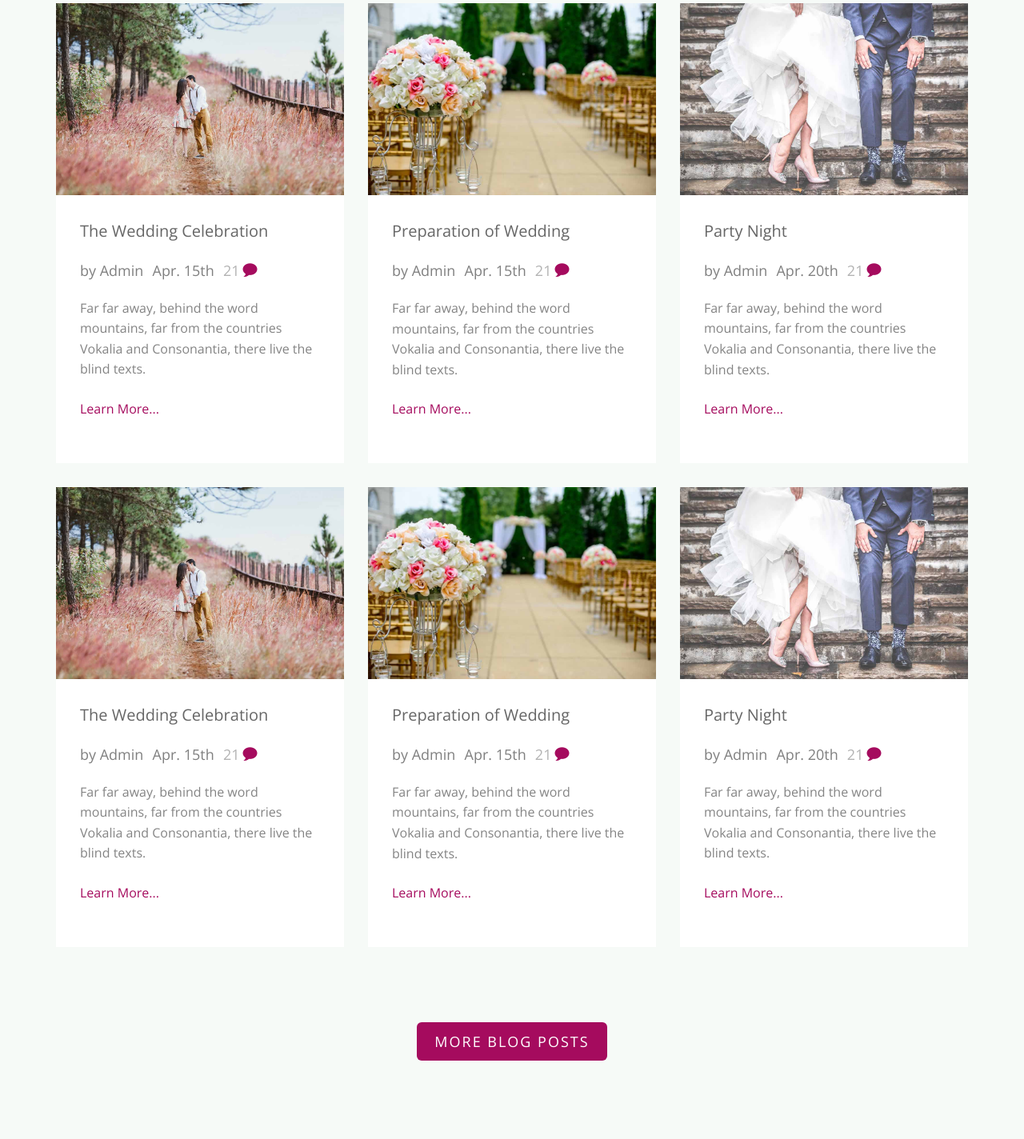
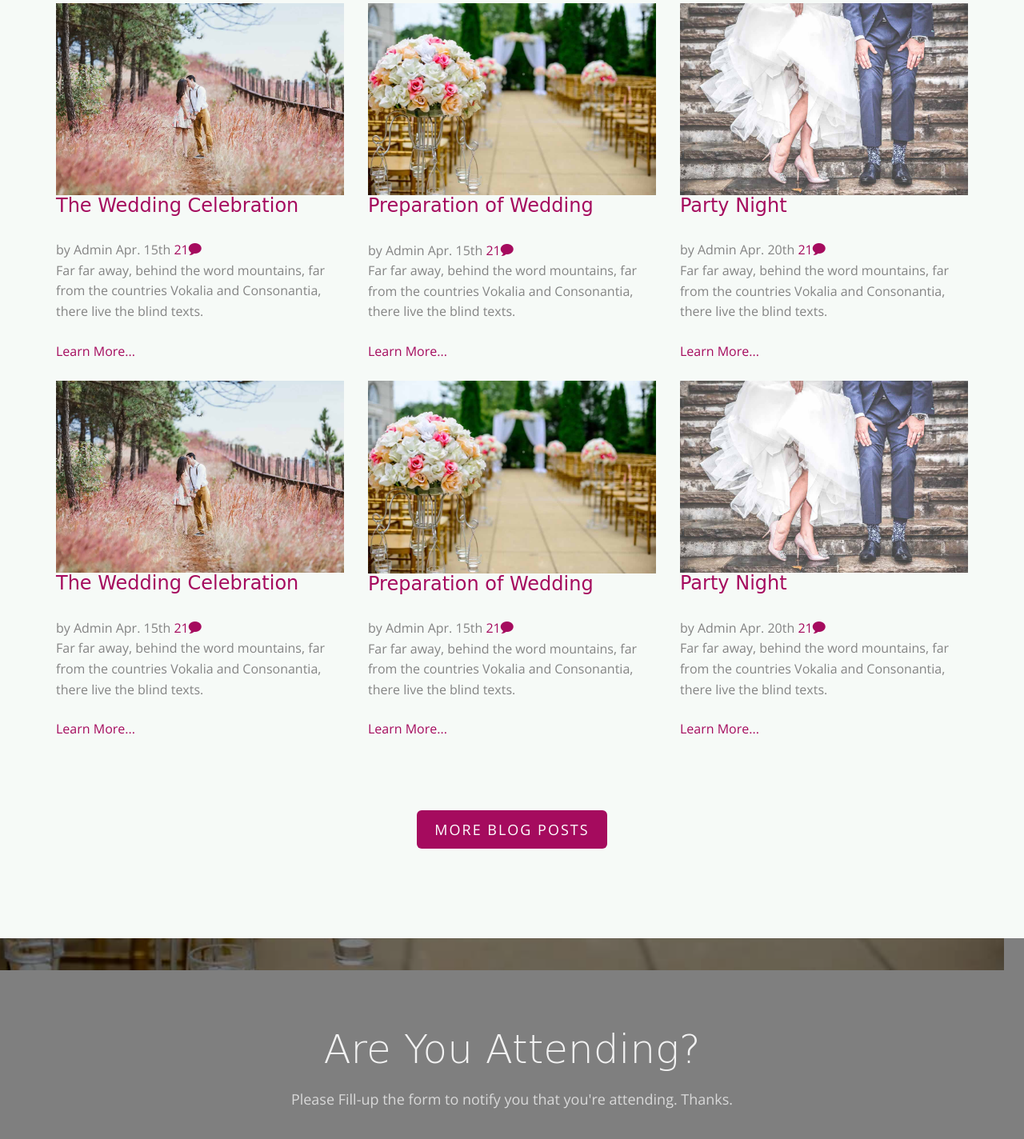
Before and after one commit to janewilson90/wedding, a PHP site: page /blog.html in a window 1280 px wide. Shown: the part 355-1779 px from the top of the page at 80% size. Run offline with PHP 8.4, Linux system fonts and the light colour scheme; some libraries are stand-ins or nearby versions; some web fonts are replaced.

Commit message:
comented out some crap

```diff
--- a/css/style.css
+++ b/css/style.css
@@ -810,66 +810,6 @@ figure {
   transform: scale(1.1);
 }
 
-.fh5co-blog {
-  margin-bottom: 60px;
-}
-
-.fh5co-blog a img {
-  width: 100%;
-}
-
-@media screen and (max-width: 768px) {
-  .fh5co-blog {
-    width: 100%;
-  }
-}
-
-.fh5co-blog .blog-text {
-  margin-bottom: 30px;
-  position: relative;
-  background: #fff;
-  width: 100%;
-  padding: 30px;
-  float: right;
-}
-
-.fh5co-blog .blog-text span {
-  display: inline-block;
-  margin-bottom: 20px;
-  font-size: 18px;
-}
-
-.fh5co-blog .blog-text span.by {
-  color: rgba(0, 0, 0, 0.5);
-  margin-right: 7px;
-}
-
-.fh5co-blog .blog-text span.posted_date {
-  color: rgba(0, 0, 0, 0.5);
-  margin-right: 7px;
-}
-
-.fh5co-blog .blog-text span.comment a {
-  color: rgba(0, 0, 0, 0.3);
-}
-
-.fh5co-blog .blog-text span.comment a i {
-  color: #a50b5e;
-  padding-left: 4px;
-}
-
-.fh5co-blog .blog-text h3 {
-  font-size: 20px;
-  margin-bottom: 20px;
-  font-weight: 300;
-  line-height: 1.5;
-  font-family: "Open Sans", Arial, sans-serif;
-}
-
-.fh5co-blog .blog-text h3 a {
-  color: rgba(0, 0, 0, 0.6);
-}
-
 #map {
   width: 100%;
   height: 500px;
--- a/sass/style.scss
+++ b/sass/style.scss
@@ -820,67 +820,67 @@ figure {
 	}
 }
 
-.fh5co-blog{
-	margin-bottom: 60px;
-	a{
-		img{
+// .fh5co-blog{
+// 	margin-bottom: 60px;
+// 	a{
+// 		img{
 
-			width: 100%;
+// 			width: 100%;
 
-			&:hover{
-			}
+// 			&:hover{
+// 			}
 
-		}
-	}
+// 		}
+// 	}
 
-	@media screen and (max-width: $screen-sm) {
-		width: 100%;
-	}
+// 	@media screen and (max-width: $screen-sm) {
+// 		width: 100%;
+// 	}
 
 
-	.blog-text {
-		margin-bottom: 30px;
-		position: relative;
-		background: $brand-white;
-		width: 100%;
-		padding: 30px;
-		float: right;
+// 	.blog-text {
+// 		margin-bottom: 30px;
+// 		position: relative;
+// 		background: $brand-white;
+// 		width: 100%;
+// 		padding: 30px;
+// 		float: right;
 
-		span{
-			display: inline-block;
-			margin-bottom: 20px;
-			font-size: 18px;
-			&.by{
-				color: rgba($brand-black,.5);
-				margin-right: 7px;
-			}
-			&.posted_date{
-				color: rgba($brand-black,.5);
-				margin-right: 7px;
-			}
-			&.comment{
-				a{
-					color: rgba($brand-black,.3);
-					i{
-						color: $brand-primary;
-						padding-left: 4px;
-					}
-				}
-			}
-		}
+// 		span{
+// 			display: inline-block;
+// 			margin-bottom: 20px;
+// 			font-size: 18px;
+// 			&.by{
+// 				color: rgba($brand-black,.5);
+// 				margin-right: 7px;
+// 			}
+// 			&.posted_date{
+// 				color: rgba($brand-black,.5);
+// 				margin-right: 7px;
+// 			}
+// 			&.comment{
+// 				a{
+// 					color: rgba($brand-black,.3);
+// 					i{
+// 						color: $brand-primary;
+// 						padding-left: 4px;
+// 					}
+// 				}
+// 			}
+// 		}
 
-		h3{
-			font-size: 20px;
-			margin-bottom: 20px;
-			font-weight: 300;
-			line-height: 1.5;
-			font-family: $font-primary;
-			a{
-				color: rgba($brand-black,.6);
-			}
-		}
-	}
-}
+// 		h3{
+// 			font-size: 20px;
+// 			margin-bottom: 20px;
+// 			font-weight: 300;
+// 			line-height: 1.5;
+// 			font-family: $font-primary;
+// 			a{
+// 				color: rgba($brand-black,.6);
+// 			}
+// 		}
+// 	}
+// }
 
 
 
```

□ □ □ □

*Required action:*
Produce a word-for-word copy of the records, omitting all images.

*Answer space:*
Before and after one commit to janewilson90/wedding, a PHP site: page /blog.html in a window 1280 px wide. Shown: the part 355-1779 px from the top of the page at 80% size. Run offline with PHP 8.4, Linux system fonts and the light colour scheme; some libraries are stand-ins or nearby versions; some web fonts are replaced.

Commit message:
comented out some crap

```diff
--- a/css/style.css
+++ b/css/style.css
@@ -810,66 +810,6 @@ figure {
   transform: scale(1.1);
 }
 
-.fh5co-blog {
-  margin-bottom: 60px;
-}
-
-.fh5co-blog a img {
-  width: 100%;
-}
-
-@media screen and (max-width: 768px) {
-  .fh5co-blog {
-    width: 100%;
-  }
-}
-
-.fh5co-blog .blog-text {
-  margin-bottom: 30px;
-  position: relative;
-  background: #fff;
-  width: 100%;
-  padding: 30px;
-  float: right;
-}
-
-.fh5co-blog .blog-text span {
-  display: inline-block;
-  margin-bottom: 20px;
-  font-size: 18px;
-}
-
-.fh5co-blog .blog-text span.by {
-  color: rgba(0, 0, 0, 0.5);
-  margin-right: 7px;
-}
-
-.fh5co-blog .blog-text span.posted_date {
-  color: rgba(0, 0, 0, 0.5);
-  margin-right: 7px;
-}
-
-.fh5co-blog .blog-text span.comment a {
-  color: rgba(0, 0, 0, 0.3);
-}
-
-.fh5co-blog .blog-text span.comment a i {
-  color: #a50b5e;
-  padding-left: 4px;
-}
-
-.fh5co-blog .blog-text h3 {
-  font-size: 20px;
-  margin-bottom: 20px;
-  font-weight: 300;
-  line-height: 1.5;
-  font-family: "Open Sans", Arial, sans-serif;
-}
-
-.fh5co-blog .blog-text h3 a {
-  color: rgba(0, 0, 0, 0.6);
-}
-
 #map {
   width: 100%;
   height: 500px;
--- a/sass/style.scss
+++ b/sass/style.scss
@@ -820,67 +820,67 @@ figure {
 	}
 }
 
-.fh5co-blog{
-	margin-bottom: 60px;
-	a{
-		img{
+// .fh5co-blog{
+// 	margin-bottom: 60px;
+// 	a{
+// 		img{
 
-			width: 100%;
+// 			width: 100%;
 
-			&:hover{
-			}
+// 			&:hover{
+// 			}
 
-		}
-	}
+// 		}
+// 	}
 
-	@media screen and (max-width: $screen-sm) {
-		width: 100%;
-	}
+// 	@media screen and (max-width: $screen-sm) {
+// 		width: 100%;
+// 	}
 
 
-	.blog-text {
-		margin-bottom: 30px;
-		position: relative;
-		background: $brand-white;
-		width: 100%;
-		padding: 30px;
-		float: right;
+// 	.blog-text {
+// 		margin-bottom: 30px;
+// 		position: relative;
+// 		background: $brand-white;
+// 		width: 100%;
+// 		padding: 30px;
+// 		float: right;
 
-		span{
-			display: inline-block;
-			margin-bottom: 20px;
-			font-size: 18px;
-			&.by{
-				color: rgba($brand-black,.5);
-				margin-right: 7px;
-			}
-			&.posted_date{
-				color: rgba($brand-black,.5);
-				margin-right: 7px;
-			}
-			&.comment{
-				a{
-					color: rgba($brand-black,.3);
-					i{
-						color: $brand-primary;
-						padding-left: 4px;
-					}
-				}
-			}
-		}
+// 		span{
+// 			display: inline-block;
+// 			margin-bottom: 20px;
+// 			font-size: 18px;
+// 			&.by{
+// 				color: rgba($brand-black,.5);
+// 				margin-right: 7px;
+// 			}
+// 			&.posted_date{
+// 				color: rgba($brand-black,.5);
+// 				margin-right: 7px;
+// 			}
+// 			&.comment{
+// 				a{
+// 					color: rgba($brand-black,.3);
+// 					i{
+// 						color: $brand-primary;
+// 						padding-left: 4px;
+// 					}
+// 				}
+// 			}
+// 		}
 
-		h3{
-			font-size: 20px;
-			margin-bottom: 20px;
-			font-weight: 300;
-			line-height: 1.5;
-			font-family: $font-primary;
-			a{
-				color: rgba($brand-black,.6);
-			}
-		}
-	}
-}
+// 		h3{
+// 			font-size: 20px;
+// 			margin-bottom: 20px;
+// 			font-weight: 300;
+// 			line-height: 1.5;
+// 			font-family: $font-primary;
+// 			a{
+// 				color: rgba($brand-black,.6);
+// 			}
+// 		}
+// 	}
+// }
 
 
 
```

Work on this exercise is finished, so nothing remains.